Why would Daniel, an Israelite from Judah, write in Aramaic rather than Hebrew? And why would his book have a combination of both languages? Aramaic began to be used for some administrative and literary purposes in the Ancient Near East (ANE) even prior to Daniel, during the Assyrian empire in the seventh century BC. Then in the time of the Neo-Babylonian empire (late 7th century to 539 BC), Aramaic became increasingly used alongside Babylonian. When Cyrus the Great conquered Babylon in 539 BC, Aramaic became an official language alongside Old Persian and Babylonian. Since Daniel was educated in the king’s court, Aramaic would have been his most natural language once he assimilated into Babylonian culture, but it would also have been a natural way to communicate with his contemporary Judeans who had settled in Babylonia. Even in the homeland of Judah Aramaic was well on the way to becoming a major language alongside Hebrew. In Galilee Aramaic eventually overtook Hebrew as a spoken language.

Hebrew was not widely known in the ANE, especially the Judean dialect. Aramaic, on the other hand, quickly spread throughout the ANE and became a common language for international communication and commerce. Even in Judah prior to the Babylonian conquest, Aramaic was used as a diplomatic language.[1] When Nebuchadnezzar took the Judeans captive to Babylon, they increasingly adopted Aramaic as a common means of communication.
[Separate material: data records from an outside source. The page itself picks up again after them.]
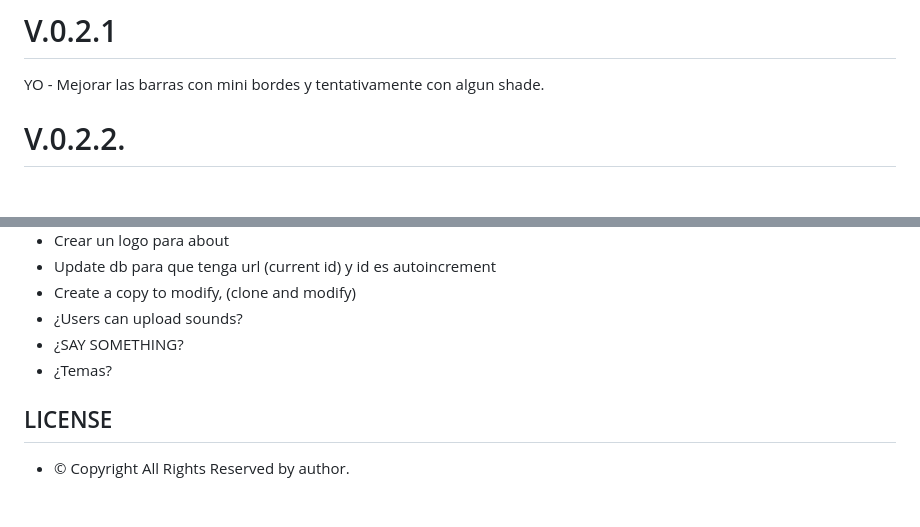
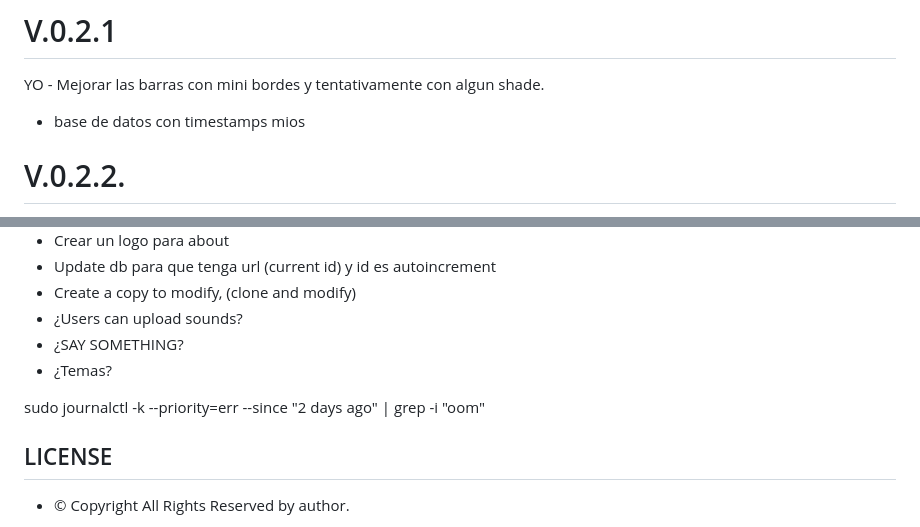
Before and after one commit to petmartino/timerfreak, a Markdown page: readme.md, 2 parts joined by grey strips. Rendered like a GitHub page; blank space fills up the shorter version.

Commit message:
Automated deploy: Fri Jun  6 01:47:13 AM CST 2025

```diff
--- a/readme.md
+++ b/readme.md
@@ -92,6 +92,8 @@ Special thanks and aknowledgment to creators of audio files:
 
 # V.0.2.1
 YO - Mejorar las  barras con mini bordes y tentativamente con algun shade.
+- base de datos con timestamps mios
+
 
 # V.0.2.2.
 
@@ -175,5 +177,8 @@ YO - Mejorar las  barras con mini bordes y tentativamente con algun shade.
 - ¿SAY SOMETHING?
 - ¿Temas?
 
+
+sudo journalctl -k --priority=err --since "2 days ago" | grep -i "oom"
+
 ## LICENSE
 - &copy; Copyright All Rights Reserved by author.
```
Daniel was educated in the language and literature of the “Chaldeans” (Dan 1:4). The Chaldeans were an Aramaic-speaking group of tribes that managed to gain political ascendancy with the rise of the Babylonians over the Assyrians. Both in the Bible and in extra-biblical texts, the terms “Chaldean” and “Babylonian” became virtually synonymous, although “Chaldean” does not mean Aramaic.[2]
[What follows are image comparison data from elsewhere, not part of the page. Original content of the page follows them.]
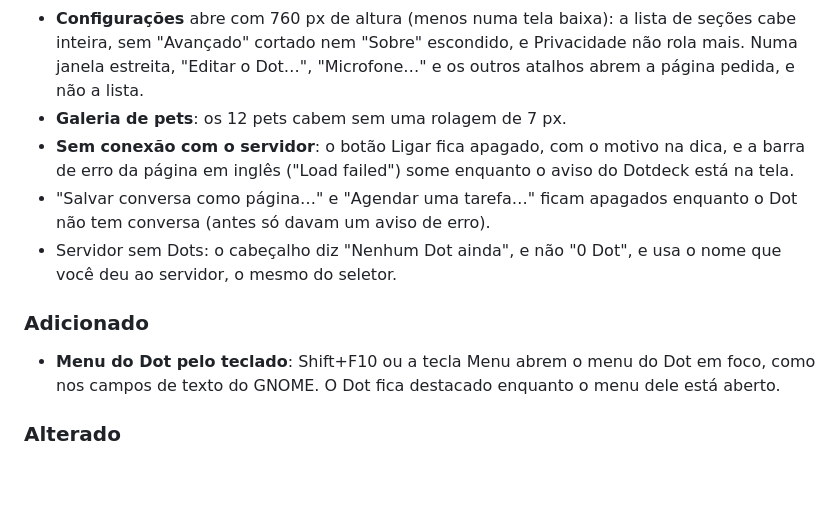
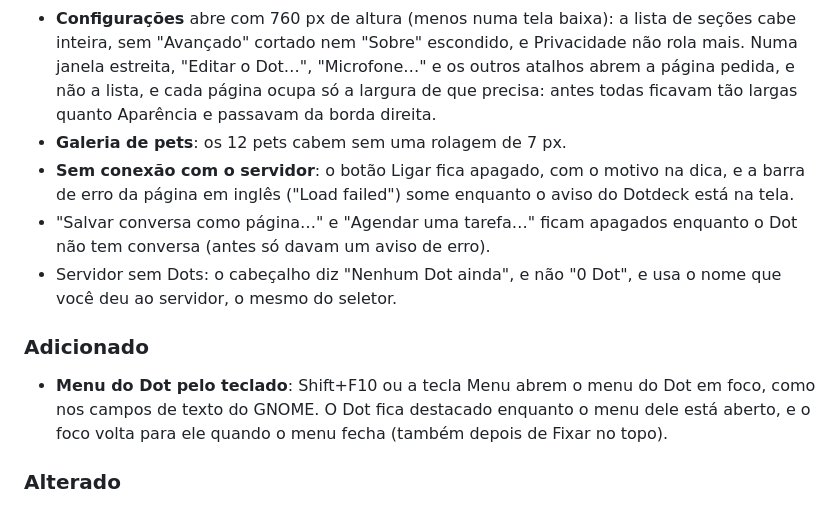
Before and after one commit to EuVinicios/Dotdeck, a Markdown page: CHANGELOG.md, the part around the change. Rendered like a GitHub page; blank space fills up the shorter version.

```diff
--- a/CHANGELOG.md
+++ b/CHANGELOG.md
@@ -21,7 +21,8 @@ Todas as mudanças relevantes do Dotdeck. O formato segue o
 - **Configurações** abre com 760 px de altura (menos numa tela baixa): a lista de seções cabe
   inteira, sem "Avançado" cortado nem "Sobre" escondido, e Privacidade não rola mais. Numa
   janela estreita, "Editar o Dot…", "Microfone…" e os outros atalhos abrem a página pedida, e
-  não a lista.
+  não a lista, e cada página ocupa só a largura de que precisa: antes todas ficavam tão largas
+  quanto Aparência e passavam da borda direita.
 - **Galeria de pets**: os 12 pets cabem sem uma rolagem de 7 px.
 - **Sem conexão com o servidor**: o botão Ligar fica apagado, com o motivo na dica, e a barra
   de erro da página em inglês ("Load failed") some enquanto o aviso do Dotdeck está na tela.
@@ -33,7 +34,8 @@ Todas as mudanças relevantes do Dotdeck. O formato segue o
 ### Adicionado
 
 - **Menu do Dot pelo teclado**: Shift+F10 ou a tecla Menu abrem o menu do Dot em foco, como nos
-  campos de texto do GNOME. O Dot fica destacado enquanto o menu dele está aberto.
+  campos de texto do GNOME. O Dot fica destacado enquanto o menu dele está aberto, e o foco
+  volta para ele quando o menu fecha (também depois de Fixar no topo).
 
 ### Alterado
 
```
Also changed, not shown: docs/DECISOES.md (+7 -3 lines).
The way that Daniel is divided by language highlights three distinct sections of the book. The introduction in Hebrew provides the historical setting and brings Daniel and his three companions onto the scene, at the same time explaining how these four Judean exiles received important positions in the Babylonian court. The Aramaic section details their activities in the court, and it also includes the first of Daniel’s personal visions. Like Nebuchadnezzar’s dream found in chapter 2 of the Aramaic section, Daniel’s vision of chapter 7 uses the same scheme of four successive kingdoms or empires to outline the remaining history of the world. Daniel’s additional visions recorded in Hebrew give more detailed prophecies concerning the third or Greek kingdom as well as concerning the fourth and final kingdom. Daniel’s prophecy of the “seventy weeks” in chapter 9 deals with the Jewish people from Cyrus to the crucifixion of Christ, the Roman destruction of Jerusalem in AD 70, and the tribulations that the Jewish people suffer until Christ will return and establish the kingdom that will endure forever.
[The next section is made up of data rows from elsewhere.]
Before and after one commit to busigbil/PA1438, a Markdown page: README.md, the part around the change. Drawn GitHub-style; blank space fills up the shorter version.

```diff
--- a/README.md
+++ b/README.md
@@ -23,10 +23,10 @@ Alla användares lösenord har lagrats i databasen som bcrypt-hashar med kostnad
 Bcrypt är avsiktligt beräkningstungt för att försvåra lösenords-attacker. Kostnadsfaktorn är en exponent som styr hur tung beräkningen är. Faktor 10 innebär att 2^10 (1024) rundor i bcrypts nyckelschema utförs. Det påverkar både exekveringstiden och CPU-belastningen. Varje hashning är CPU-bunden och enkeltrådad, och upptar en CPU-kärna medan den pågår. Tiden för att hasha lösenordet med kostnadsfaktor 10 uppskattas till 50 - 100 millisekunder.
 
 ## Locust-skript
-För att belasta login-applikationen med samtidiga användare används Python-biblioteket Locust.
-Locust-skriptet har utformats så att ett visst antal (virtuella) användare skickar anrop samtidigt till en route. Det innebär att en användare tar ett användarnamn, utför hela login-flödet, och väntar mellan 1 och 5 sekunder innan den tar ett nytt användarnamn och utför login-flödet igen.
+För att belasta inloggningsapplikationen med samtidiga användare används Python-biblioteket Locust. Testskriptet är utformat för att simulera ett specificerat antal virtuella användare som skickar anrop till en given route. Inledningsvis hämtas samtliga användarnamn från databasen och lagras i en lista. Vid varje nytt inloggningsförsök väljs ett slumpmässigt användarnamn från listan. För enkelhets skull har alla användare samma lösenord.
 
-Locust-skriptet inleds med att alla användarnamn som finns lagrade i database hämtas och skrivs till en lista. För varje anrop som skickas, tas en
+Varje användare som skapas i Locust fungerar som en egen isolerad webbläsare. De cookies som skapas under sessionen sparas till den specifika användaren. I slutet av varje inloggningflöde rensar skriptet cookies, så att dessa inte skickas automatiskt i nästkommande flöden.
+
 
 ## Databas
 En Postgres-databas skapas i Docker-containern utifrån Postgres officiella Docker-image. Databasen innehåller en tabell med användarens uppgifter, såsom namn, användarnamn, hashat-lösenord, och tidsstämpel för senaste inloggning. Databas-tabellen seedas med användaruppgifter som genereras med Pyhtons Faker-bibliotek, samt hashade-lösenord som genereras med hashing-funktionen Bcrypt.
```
There is a rhetorical purpose for the change in languages. The introduction in Hebrew details how the Jews lost the possession that God had given them through Joshua and the conquest of the land. The four Hebrew men held captive in a foreign country, assigned foreign names, and educated in foreign culture point decisively to the new reality that God had established for the Jews. Their king was deposed, and their land was changed. The only remnants of their Jewish identity were their refusal to defile themselves with royal Babylonian food and their refusal to bow to any God other than the God of Israel. Even to this day the Jews are marked by their kosher diet and their strict monotheism.

Chapter 2 moves Daniel and his friends into their participation in Babylonian life, and the language of the book changes to Aramaic. The first three verses set up the general scene: Nebuchadnezzar has a troubling dream and summons his wise men to interpret it. For the first time a dialog is portrayed between Nebuchadnezzar and “the Chaldeans.” The term “Chaldeans” can refer to an ethnic group, but in verse four it serves as a cover term for all the Babylonian wise men. The dialog sets up an expectation that the language will not be Hebrew. It was likely Babylonian, but that was a language that the recipients of the book of Daniel would not be able to either read or understand. Nevertheless, the change from Hebrew to Aramaic alerts the reader that not only are the Jews in a situation where the language is foreign, but even more, it now places Daniel and his friends among the wise men of Babylon. The rest of the Aramaic section reflects the new reality. The rule of God among his people has shifted from a king in the line of David to foreign rulers, to life in exile. Yet even in exile it is possible for Jews to assume important positions.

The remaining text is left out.